* **Your assignment**:
Search the entries below for "ubuntu" and copy each matching line.
[Records supplied Boundary: Start]
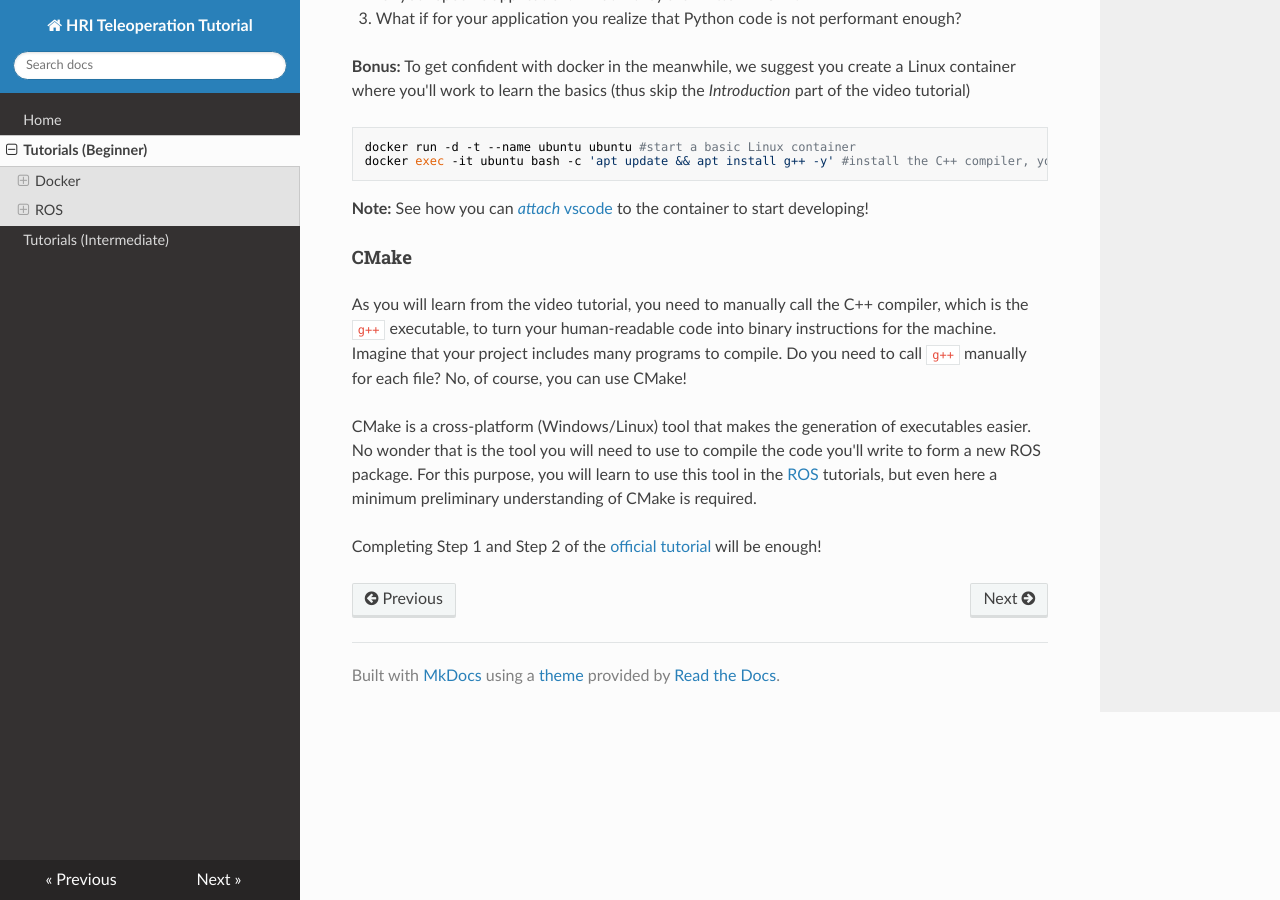
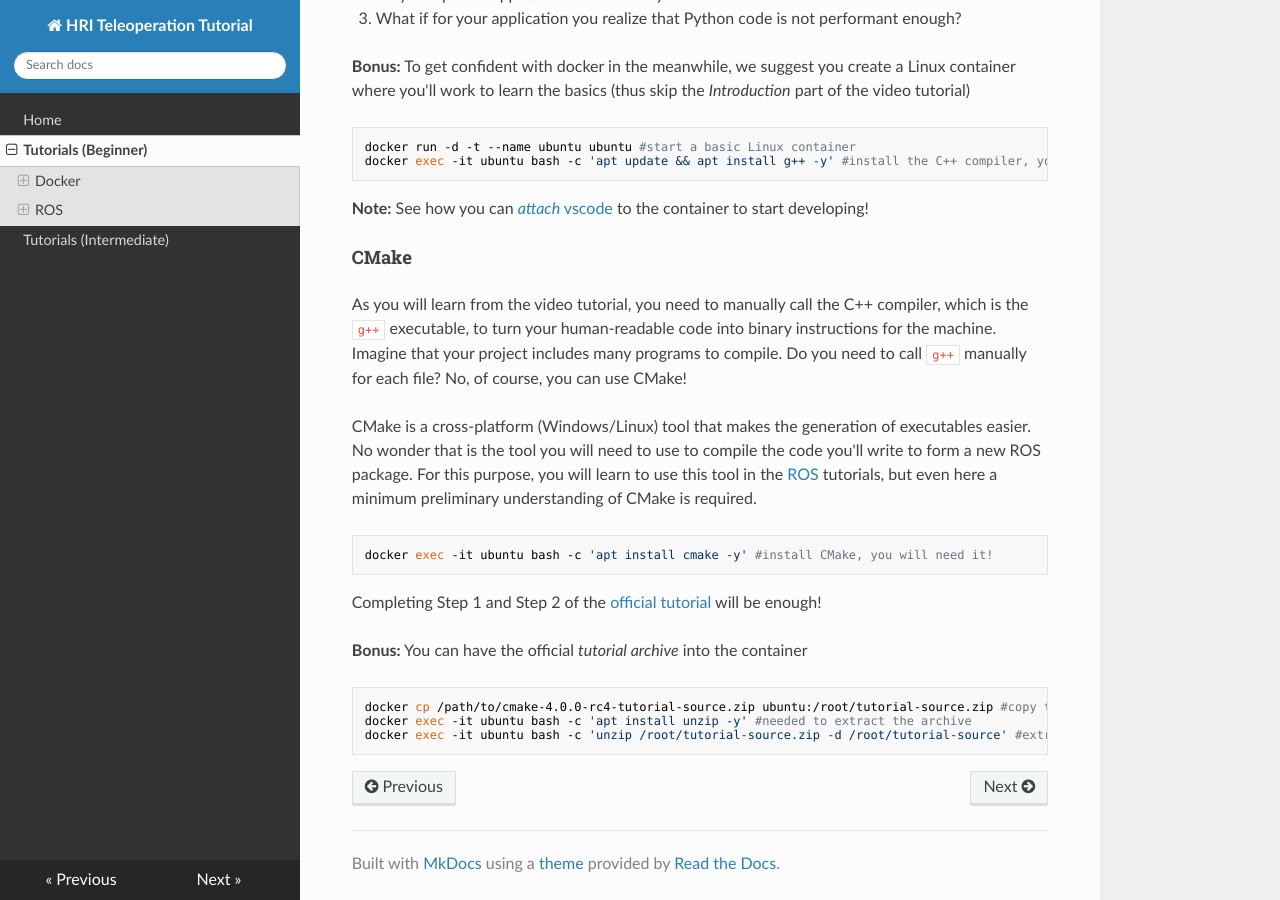
Before and after one commit to sssa-teleoperation/teleoperation-docs, an MkDocs documentation site: the page built from docs/tutorial.md, in a window 1280 px wide and 900 px high, scrolled down 3887 px. Built offline with MkDocs 1.6.1, drawn with Linux system fonts in a browser that asks for light colours; nearby versions of some CDN libraries.

Commit message:
beginner -> cmake archive

````diff
--- a/docs/tutorial.md
+++ b/docs/tutorial.md
@@ -130,5 +130,14 @@ docker exec -it ubuntu bash -c 'apt update && apt install g++ -y' #install the C
 As you will learn from the video tutorial, you need to manually call the C++ compiler, which is the `g++` executable, to turn your human-readable code into binary instructions for the machine. Imagine that your project includes many programs to compile. Do you need to call `g++` manually for each file? No, of course, you can use CMake!
 
 CMake is a cross-platform (Windows/Linux) tool that makes the generation of executables easier. No wonder that is the tool you will need to use to compile the code you'll write to form a new ROS package. For this purpose, you will learn to use this tool in the [ROS](#ros) tutorials, but even here a minimum preliminary understanding of CMake is required.
+```bash
+docker exec -it ubuntu bash -c 'apt install cmake -y' #install CMake, you will need it!
+```
+Completing Step 1 and Step 2 of the [official tutorial](https://cmake.org/cmake/help/latest/guide/tutorial/index.html) will be enough!
 
-Completing Step 1 and Step 2 of the [official tutorial](https://cmake.org/cmake/help/latest/guide/tutorial/index.html) will be enough!
+**Bonus:** You can have the official *tutorial archive* into the container
+```bash
+docker cp /path/to/cmake-4.0.0-rc4-tutorial-source.zip ubuntu:/root/tutorial-source.zip #copy to the container
+docker exec -it ubuntu bash -c 'apt install unzip -y' #needed to extract the archive
+docker exec -it ubuntu bash -c 'unzip /root/tutorial-source.zip -d /root/tutorial-source' #extract
+```
````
[Records supplied Boundary: End]
* **Written solution**:
@@ -130,5 +130,14 @@ docker exec -it ubuntu bash -c 'apt update && apt install g++ -y' #install the C
+docker exec -it ubuntu bash -c 'apt install cmake -y' #install CMake, you will need it!
+docker cp /path/to/cmake-4.0.0-rc4-tutorial-source.zip ubuntu:/root/tutorial-source.zip #copy to the container
+docker exec -it ubuntu bash -c 'apt install unzip -y' #needed to extract the archive
+docker exec -it ubuntu bash -c 'unzip /root/tutorial-source.zip -d /root/tutorial-source' #extract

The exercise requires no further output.